▶ Activity
The data below should be printed in full, exactly, and without any of its images.

▶ Data supplied

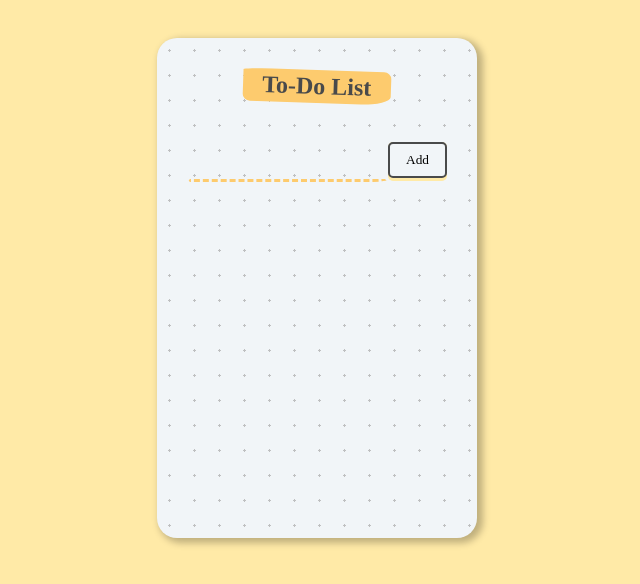
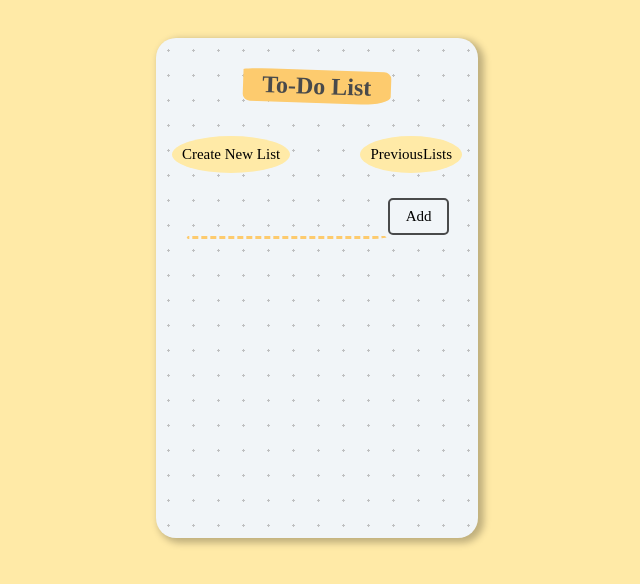
Before and after one commit to Rado-999/React---Practise, a React (Create React App) app in the folder To-Do List/: page / in a window 1280 px wide. Shown: the top 584 px of the page, without its empty margins (323-963 px from the left). Built offline with nearby package versions, Linux system fonts and the light colour scheme.

Commit message:
Add a Create list button, Previous List button

```diff
--- a/To-Do List/src/components/App.js
+++ b/To-Do List/src/components/App.js
@@ -1,11 +1,16 @@
 import React, { useState } from "react";
 import ItemList from "./ItemList";
 import InputField from "./InputField";
+import Navigation from "./Navigation";
+import SaveAlert from "./SaveAlert";
 
 function App() {
   const [toDoList, setToDoList] = useState([]);
   const [userInput, setuserInput] = useState("");
-  const [number,setNumber] = useState(0)
+  const [number, setNumber] = useState(0);
+  const [isCreateBtnIsClicked, setIsCreateBtnIsClicked] = useState(false);
+
+
 
   function handleUserInput(e) {
     const inputValue = e.target.value;
@@ -19,35 +24,54 @@ function App() {
     setToDoList((prevList) => {
       const itemsToLowerCase = prevList.map((item) => item.value.toLowerCase());
       if (!itemsToLowerCase.includes(userInput.toLowerCase())) {
-        setNumber(number+1)
-        return [...prevList, {id:number,value:userInput,color:getRandomColor()}];
-      }
-      else{
-        return prevList
+        setNumber(number + 1);
+        return [
+          ...prevList,
+          { id: number, value: userInput, color: getRandomColor() },
+        ];
+      } else {
+        return prevList;
       }
     });
     setuserInput("");
   }
 
   function onItemDelete(index) {
-    setToDoList((prevList) => [...prevList.filter((item) => item.id !== index)]);
+    setToDoList((prevList) => [
+      ...prevList.filter((item) => item.id !== index),
+    ]);
   }
 
-  function getRandomColor(){
-    return ("#" + ((1 << 24) * Math.random() | 0).toString(16).padStart(6, "0"))
-}
+  function getRandomColor() {
+    return (
+      "#" + (((1 << 24) * Math.random()) | 0).toString(16).padStart(6, "0")
+    );
+  }
+
+  function showAlertBox(){
+    return isCreateBtnIsClicked && toDoList.length >= 1;
+  }
 
   return (
     <div className="container">
       <div className="heading">
         <h1>To-Do List</h1>
       </div>
-      <InputField
-        btnClick={btnClick}
-        handleUserInput={handleUserInput}
-        userInput={userInput}
+      <Navigation
+        isCreateBtnIsClicked={isCreateBtnIsClicked}
+        setIsCreateBtnIsClicked={setIsCreateBtnIsClicked}
+        toDoList = {toDoList}
       />
-      <ItemList onItemDelete={onItemDelete} toDoList={toDoList} />
+      {
+        <InputField
+          btnClick={btnClick}
+          handleUserInput={handleUserInput}
+          userInput={userInput}
+        />
+      }
+        {isCreateBtnIsClicked ? null :<ItemList onItemDelete={onItemDelete} toDoList={toDoList} />}
+
+      {showAlertBox() && <SaveAlert />}
     </div>
   );
 }
--- /dev/null
+++ b/To-Do List/src/components/CreateNewList.jsx
@@ -0,0 +1,17 @@
+import React from "react";
+
+function CreateNewList ({isCreateBtnIsClicked, setIsCreateBtnIsClicked ,toDoList}){
+    function createNewListButton(){
+        if (toDoList.length >=1){
+            setIsCreateBtnIsClicked(!isCreateBtnIsClicked)
+        }
+    }
+
+    return (
+        <button onClick={isCreateBtnIsClicked? null :createNewListButton}>
+            Create New List
+        </button>
+    )
+}
+
+export default CreateNewList
--- /dev/null
+++ b/To-Do List/src/components/Navigation.jsx
@@ -0,0 +1,18 @@
+import React from "react";
+import ViewPreviousLists from "./ViewPreviousLists";
+import CreateNewList from "./CreateNewList";
+
+function Navigation({ isCreateBtnIsClicked, setIsCreateBtnIsClicked ,toDoList }) {
+  return (
+    <div className="navigation-bar">
+      <CreateNewList
+        isCreateBtnIsClicked={isCreateBtnIsClicked}
+        setIsCreateBtnIsClicked={setIsCreateBtnIsClicked}
+        toDoList = {toDoList}
+      />
+      <ViewPreviousLists />
+    </div>
+  );
+}
+
+export default Navigation;
--- /dev/null
+++ b/To-Do List/src/components/SaveAlert.jsx
@@ -0,0 +1,19 @@
+import React from "react";
+
+function SaveAlert(){
+    return (
+        <div className="save-alert-container">
+            <div className="save-alert">
+                <p className="save-alert-header">The list "kasdjklasjdsakldjlk" <span>has unsaved changes</span></p>
+                <p className="save-alert-question">Do you want to save these changes?</p>
+                <div className="save-alert-buttons">
+                    <button className="save-btn"><span>Save</span></button>
+                    <button className="don't-save-btn"><span>Dont' Save</span></button>
+                    <button className="cancel-btn"><span>Cancel</span></button>
+                </div>
+            </div>
+        </div>
+    )
+}
+
+export default SaveAlert
--- /dev/null
+++ b/To-Do List/src/components/ViewPreviousLists.jsx
@@ -0,0 +1,11 @@
+import React from "react";
+
+function ViewPreviousLists (){
+    return (
+        <button>
+            PreviousLists
+        </button>
+    )
+}
+
+export default ViewPreviousLists
--- a/To-Do List/src/components/css/style.css
+++ b/To-Do List/src/components/css/style.css
@@ -25,6 +25,7 @@ body {
   box-shadow: 4px 3px 7px 2px #00000040;
   padding: 1rem;
   box-sizing: border-box;
+  position: relative;
 }
 .heading {
   display: flex;
@@ -56,13 +57,15 @@ body {
 }
 
 button {
-    padding: 0;
+  padding: 10px;
+  font-size: 15px;
   border: none;
   font-family: "Architects Daughter", cursive;
   text-decoration: none;
-    padding-bottom: 3px;
   border-radius: 5px;
   background-color: #ffeaa7;
+  cursor: pointer;
+  border-radius: 50%;
 }
 button span {
   background: #f1f5f8;
@@ -72,6 +75,10 @@ body {
   border: 2px solid hsl(198, 1%, 29%);
 }
 
+.form > button {
+  padding: 0px;
+}
+
 li {
   text-align: left;
   position: relative;
@@ -79,22 +86,76 @@ body {
   cursor: pointer;
   display: flex;
   justify-content: space-between;
-    gap:20px
+  gap: 20px;
 }
 
-ul{
+ul {
   padding: 0px 20px;
 }
-
-button{
-  cursor: pointer;
-}
-
 
 .task-id {
   margin-right: 10px;
 }
 
-.line-throught-item{
+.line-throught-item {
   text-decoration: line-through;
 }
+
+.navigation-bar {
+  display: flex;
+  justify-content: space-between;
+  margin-bottom: 20px;
+}
+
+.save-alert-container {
+  margin-top: 10px;
+  position: absolute;
+  top: 65%;
+  left: 50%;
+  transform: translate(-50%, -50%);
+  width: 90%;
+  height: auto;
+  background-color: #fcdb9dc4;
+  border-radius: 10%;
+  font-size: 18px;
+  animation-name: pop-up;
+  animation-duration: 1s;
+  padding-bottom: 10px;
+}
+
+@keyframes pop-up {
+  0% {
+    width: 25%;
+    font-size: 5px;
+  }
+  100% {
+    width: 90%;
+    font-size: auto;
+  }
+}
+
+.save-alert-container button {
+  font-size: 0.8em;
+}
+
+.save-alert-header > span {
+  display: block;
+}
+
+.save-alert-buttons {
+  display: flex;
+  justify-content: space-around;
+}
+
+.save-btn:hover {
+  background-color: green;
+  position: relative;
+  animation: bounce 1s;
+  animation-direction: alternate
+}
+
+@keyframes bounce {
+  0% {bottom: 0px;}
+  50%{bottom:10px}
+  100%{bottom: 0px;}
+}
```
Lines whose indentation alone changed are shown as unchanged.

▶ Exercise answer
Before and after one commit to Rado-999/React---Practise, a React (Create React App) app in the folder To-Do List/: page / in a window 1280 px wide. Shown: the top 584 px of the page, without its empty margins (323-963 px from the left). Built offline with nearby package versions, Linux system fonts and the light colour scheme.

Commit message:
Add a Create list button, Previous List button

```diff
--- a/To-Do List/src/components/App.js
+++ b/To-Do List/src/components/App.js
@@ -1,11 +1,16 @@
 import React, { useState } from "react";
 import ItemList from "./ItemList";
 import InputField from "./InputField";
+import Navigation from "./Navigation";
+import SaveAlert from "./SaveAlert";
 
 function App() {
   const [toDoList, setToDoList] = useState([]);
   const [userInput, setuserInput] = useState("");
-  const [number,setNumber] = useState(0)
+  const [number, setNumber] = useState(0);
+  const [isCreateBtnIsClicked, setIsCreateBtnIsClicked] = useState(false);
+
+
 
   function handleUserInput(e) {
     const inputValue = e.target.value;
@@ -19,35 +24,54 @@ function App() {
     setToDoList((prevList) => {
       const itemsToLowerCase = prevList.map((item) => item.value.toLowerCase());
       if (!itemsToLowerCase.includes(userInput.toLowerCase())) {
-        setNumber(number+1)
-        return [...prevList, {id:number,value:userInput,color:getRandomColor()}];
-      }
-      else{
-        return prevList
+        setNumber(number + 1);
+        return [
+          ...prevList,
+          { id: number, value: userInput, color: getRandomColor() },
+        ];
+      } else {
+        return prevList;
       }
     });
     setuserInput("");
   }
 
   function onItemDelete(index) {
-    setToDoList((prevList) => [...prevList.filter((item) => item.id !== index)]);
+    setToDoList((prevList) => [
+      ...prevList.filter((item) => item.id !== index),
+    ]);
   }
 
-  function getRandomColor(){
-    return ("#" + ((1 << 24) * Math.random() | 0).toString(16).padStart(6, "0"))
-}
+  function getRandomColor() {
+    return (
+      "#" + (((1 << 24) * Math.random()) | 0).toString(16).padStart(6, "0")
+    );
+  }
+
+  function showAlertBox(){
+    return isCreateBtnIsClicked && toDoList.length >= 1;
+  }
 
   return (
     <div className="container">
       <div className="heading">
         <h1>To-Do List</h1>
       </div>
-      <InputField
-        btnClick={btnClick}
-        handleUserInput={handleUserInput}
-        userInput={userInput}
+      <Navigation
+        isCreateBtnIsClicked={isCreateBtnIsClicked}
+        setIsCreateBtnIsClicked={setIsCreateBtnIsClicked}
+        toDoList = {toDoList}
       />
-      <ItemList onItemDelete={onItemDelete} toDoList={toDoList} />
+      {
+        <InputField
+          btnClick={btnClick}
+          handleUserInput={handleUserInput}
+          userInput={userInput}
+        />
+      }
+        {isCreateBtnIsClicked ? null :<ItemList onItemDelete={onItemDelete} toDoList={toDoList} />}
+
+      {showAlertBox() && <SaveAlert />}
     </div>
   );
 }
--- /dev/null
+++ b/To-Do List/src/components/CreateNewList.jsx
@@ -0,0 +1,17 @@
+import React from "react";
+
+function CreateNewList ({isCreateBtnIsClicked, setIsCreateBtnIsClicked ,toDoList}){
+    function createNewListButton(){
+        if (toDoList.length >=1){
+            setIsCreateBtnIsClicked(!isCreateBtnIsClicked)
+        }
+    }
+
+    return (
+        <button onClick={isCreateBtnIsClicked? null :createNewListButton}>
+            Create New List
+        </button>
+    )
+}
+
+export default CreateNewList
--- /dev/null
+++ b/To-Do List/src/components/Navigation.jsx
@@ -0,0 +1,18 @@
+import React from "react";
+import ViewPreviousLists from "./ViewPreviousLists";
+import CreateNewList from "./CreateNewList";
+
+function Navigation({ isCreateBtnIsClicked, setIsCreateBtnIsClicked ,toDoList }) {
+  return (
+    <div className="navigation-bar">
+      <CreateNewList
+        isCreateBtnIsClicked={isCreateBtnIsClicked}
+        setIsCreateBtnIsClicked={setIsCreateBtnIsClicked}
+        toDoList = {toDoList}
+      />
+      <ViewPreviousLists />
+    </div>
+  );
+}
+
+export default Navigation;
--- /dev/null
+++ b/To-Do List/src/components/SaveAlert.jsx
@@ -0,0 +1,19 @@
+import React from "react";
+
+function SaveAlert(){
+    return (
+        <div className="save-alert-container">
+            <div className="save-alert">
+                <p className="save-alert-header">The list "kasdjklasjdsakldjlk" <span>has unsaved changes</span></p>
+                <p className="save-alert-question">Do you want to save these changes?</p>
+                <div className="save-alert-buttons">
+                    <button className="save-btn"><span>Save</span></button>
+                    <button className="don't-save-btn"><span>Dont' Save</span></button>
+                    <button className="cancel-btn"><span>Cancel</span></button>
+                </div>
+            </div>
+        </div>
+    )
+}
+
+export default SaveAlert
--- /dev/null
+++ b/To-Do List/src/components/ViewPreviousLists.jsx
@@ -0,0 +1,11 @@
+import React from "react";
+
+function ViewPreviousLists (){
+    return (
+        <button>
+            PreviousLists
+        </button>
+    )
+}
+
+export default ViewPreviousLists
--- a/To-Do List/src/components/css/style.css
+++ b/To-Do List/src/components/css/style.css
@@ -25,6 +25,7 @@ body {
   box-shadow: 4px 3px 7px 2px #00000040;
   padding: 1rem;
   box-sizing: border-box;
+  position: relative;
 }
 .heading {
   display: flex;
@@ -56,13 +57,15 @@ body {
 }
 
 button {
-    padding: 0;
+  padding: 10px;
+  font-size: 15px;
   border: none;
   font-family: "Architects Daughter", cursive;
   text-decoration: none;
-    padding-bottom: 3px;
   border-radius: 5px;
   background-color: #ffeaa7;
+  cursor: pointer;
+  border-radius: 50%;
 }
 button span {
   background: #f1f5f8;
@@ -72,6 +75,10 @@ body {
   border: 2px solid hsl(198, 1%, 29%);
 }
 
+.form > button {
+  padding: 0px;
+}
+
 li {
   text-align: left;
   position: relative;
@@ -79,22 +86,76 @@ body {
   cursor: pointer;
   display: flex;
   justify-content: space-between;
-    gap:20px
+  gap: 20px;
 }
 
-ul{
+ul {
   padding: 0px 20px;
 }
-
-button{
-  cursor: pointer;
-}
-
 
 .task-id {
   margin-right: 10px;
 }
 
-.line-throught-item{
+.line-throught-item {
   text-decoration: line-through;
 }
+
+.navigation-bar {
+  display: flex;
+  justify-content: space-between;
+  margin-bottom: 20px;
+}
+
+.save-alert-container {
+  margin-top: 10px;
+  position: absolute;
+  top: 65%;
+  left: 50%;
+  transform: translate(-50%, -50%);
+  width: 90%;
+  height: auto;
+  background-color: #fcdb9dc4;
+  border-radius: 10%;
+  font-size: 18px;
+  animation-name: pop-up;
+  animation-duration: 1s;
+  padding-bottom: 10px;
+}
+
+@keyframes pop-up {
+  0% {
+    width: 25%;
+    font-size: 5px;
+  }
+  100% {
+    width: 90%;
+    font-size: auto;
+  }
+}
+
+.save-alert-container button {
+  font-size: 0.8em;
+}
+
+.save-alert-header > span {
+  display: block;
+}
+
+.save-alert-buttons {
+  display: flex;
+  justify-content: space-around;
+}
+
+.save-btn:hover {
+  background-color: green;
+  position: relative;
+  animation: bounce 1s;
+  animation-direction: alternate
+}
+
+@keyframes bounce {
+  0% {bottom: 0px;}
+  50%{bottom:10px}
+  100%{bottom: 0px;}
+}
```
Lines whose indentation alone changed are shown as unchanged.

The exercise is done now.